**PROMPT:** Make an exact copy of all the records that follow, apart from the pictures.

· · · · · · ·

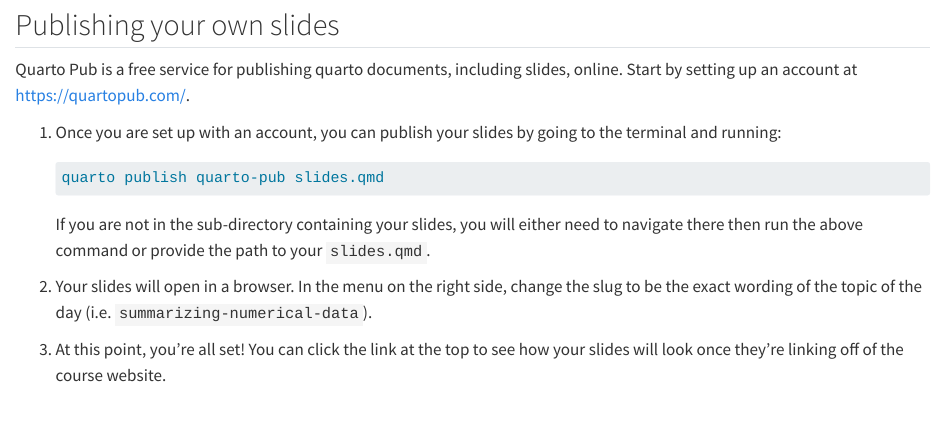
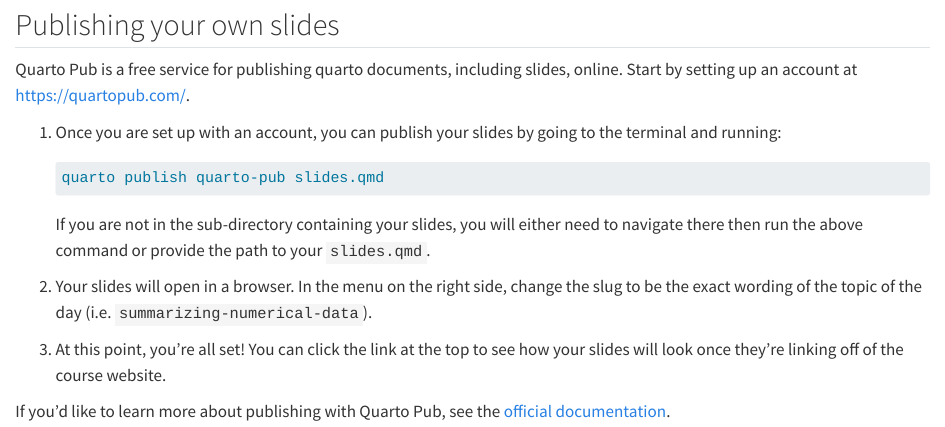
Before and after one commit to stat20/instructor-guide, a Quarto document (slides.qmd): the page in a window 1100 px wide, from 670 px down. Rendered offline with R 4.5, knitr and Pandoc in place of Quarto, with nearby package versions.

Commit message:
initial commit

```diff
--- a/slides.qmd
+++ b/slides.qmd
@@ -25,3 +25,5 @@
 2. Your slides will open in a browser. In the menu on the right side, change the slug to be the exact wording of the topic of the day (i.e. `summarizing-numerical-data`).
 
 3. At this point, you're all set! You can click the link at the top to see how your slides will look once they're linking off of the course website.
+
+If you'd like to learn more about publishing with Quarto Pub, see the [official documentation](https://quarto.org/docs/publishing/quarto-pub.html).
```
Also changed, not shown: 2 other files.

· · · · · · ·

**FINISHED TASK:**
Before and after one commit to stat20/instructor-guide, a Quarto document (slides.qmd): the page in a window 1100 px wide, from 670 px down. Rendered offline with R 4.5, knitr and Pandoc in place of Quarto, with nearby package versions.

Commit message:
initial commit

```diff
--- a/slides.qmd
+++ b/slides.qmd
@@ -25,3 +25,5 @@
 2. Your slides will open in a browser. In the menu on the right side, change the slug to be the exact wording of the topic of the day (i.e. `summarizing-numerical-data`).
 
 3. At this point, you're all set! You can click the link at the top to see how your slides will look once they're linking off of the course website.
+
+If you'd like to learn more about publishing with Quarto Pub, see the [official documentation](https://quarto.org/docs/publishing/quarto-pub.html).
```
Also changed, not shown: 2 other files.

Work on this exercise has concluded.